_GOAL OF THE EXERCISE_
If a line in the records below holds the word "table", copy it.

+--

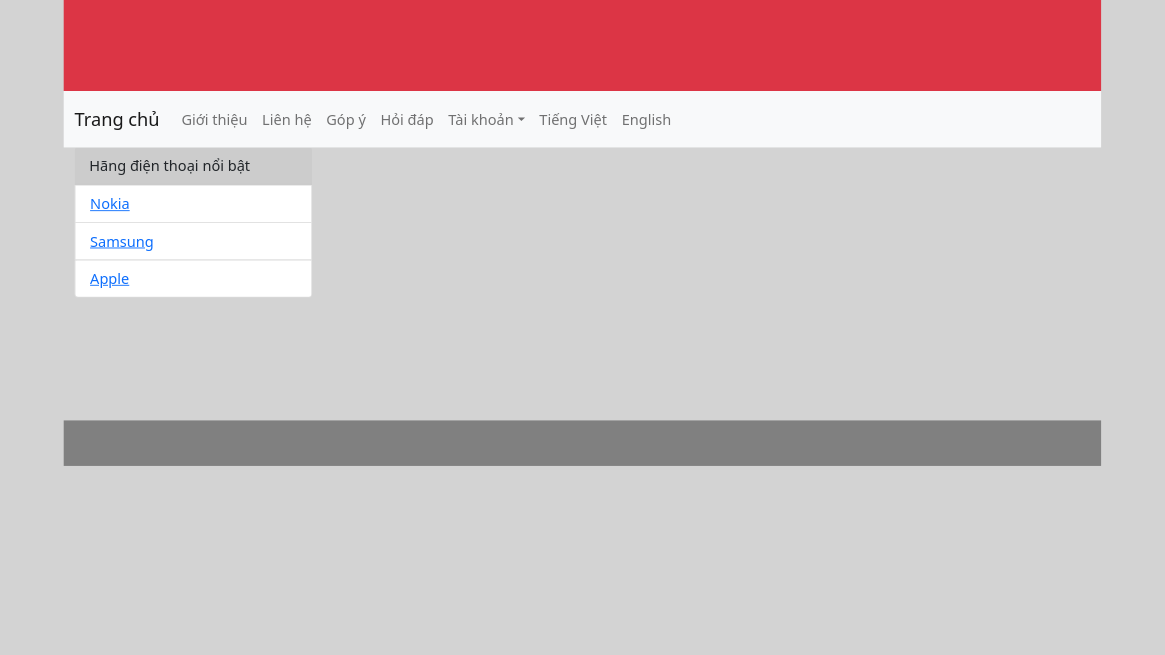
Repository: minhtu5502/fontendFamework
Page: day1 copy/demotab.html
The author's editor kept a copy of each file at every save. The page is drawn from the files as they stood at one save, then again after the next save.
The browser window is 1280 px wide. The pictures show the whole page, at 91% of full size.

Above is the page before, as saved 2022-01-11 14:47:54.

After the next save:
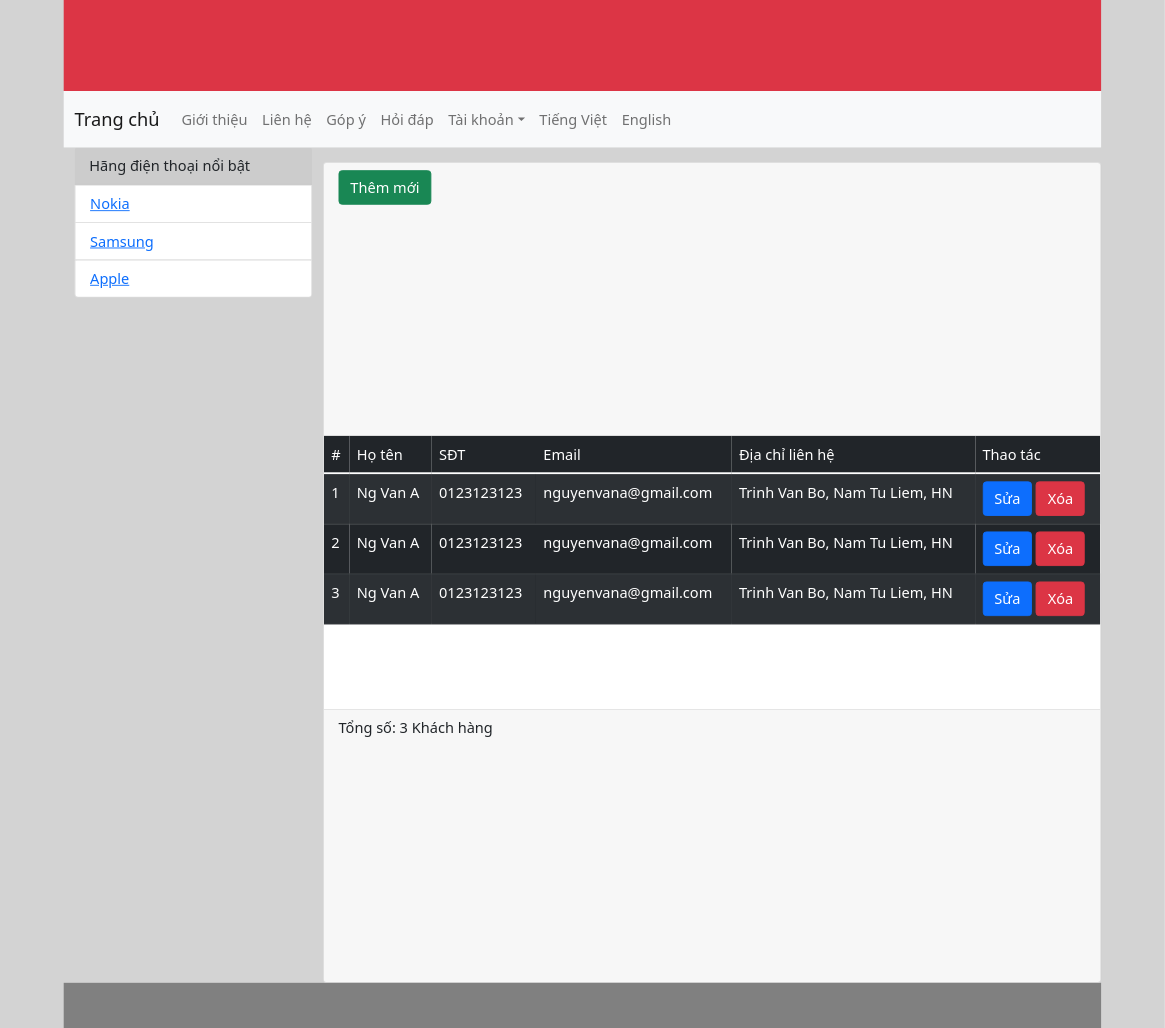
Saved 8 min 28 s later.
--- a/day1 copy/demotab.html
+++ b/day1 copy/demotab.html
@@ -87,9 +87,63 @@
                 </ul>
             </aside>
             <article class="col-12 col-md-9 p-0 pt-3">
-                <table class="table table-dark table-hover">
-
-                </table>
+                <div class="container p-0">
+                    <div class="card">
+                        <div class="card-header">
+                            <button class="btn btn-success">Thêm mới</button>
+                        </div>
+                        <div class="table-responsive">
+                            <table class="table table-striped table-dark text-nowrap">
+                                <thead>
+                                    <tr>
+                                        <td>#</td>
+                                        <td>Họ tên</td>
+                                        <td>SĐT</td>
+                                        <td>Email</td>
+                                        <td>Địa chỉ liên hệ</td>
+                                        <td colspan="2">Thao tác</td>
+                                    </tr>
+                                </thead>
+                                <tbody>
+                                    <tr>
+                                        <td>1</td>
+                                        <td>Ng Van A</td>
+                                        <td>0123123123</td>
+                                        <td>nguyenvana@gmail.com</td>
+                                        <td>Trinh Van Bo, Nam Tu Liem, HN</td>
+                                        <td>
+                                            <button class="btn btn-primary">Sửa</button>
+                                            <button class="btn btn-danger">Xóa</button>
+                                        </td>
+                                    </tr>
+                                    <tr>
+                                        <td>2</td>
+                                        <td>Ng Van A</td>
+                                        <td>0123123123</td>
+                                        <td>nguyenvana@gmail.com</td>
+                                        <td>Trinh Van Bo, Nam Tu Liem, HN</td>
+                                        <td>
+                                            <button class="btn btn-primary">Sửa</button>
+                                            <button class="btn btn-danger">Xóa</button>
+                                        </td>
+                                    </tr>
+                                    <tr>
+                                        <td>3</td>
+                                        <td>Ng Van A</td>
+                                        <td>0123123123</td>
+                                        <td>nguyenvana@gmail.com</td>
+                                        <td>Trinh Van Bo, Nam Tu Liem, HN</td>
+                                        <td>
+                                            <button class="btn btn-primary">Sửa</button>
+                                            <button class="btn btn-danger">Xóa</button>
+                                        </td>
+                                    </tr>
+                                </tbody>
+                            </table>
+                        </div>
+                        <div class="card-footer">Tổng số: 3 Khách hàng</div>
+                    </div>
+                </div>
             </article>
         </div>
         <footer class="row"></footer>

+--

_ANSWER SECTION_
-                <table class="table table-dark table-hover">
-                </table>
+                        <div class="table-responsive">
+                            <table class="table table-striped table-dark text-nowrap">
+                            </table>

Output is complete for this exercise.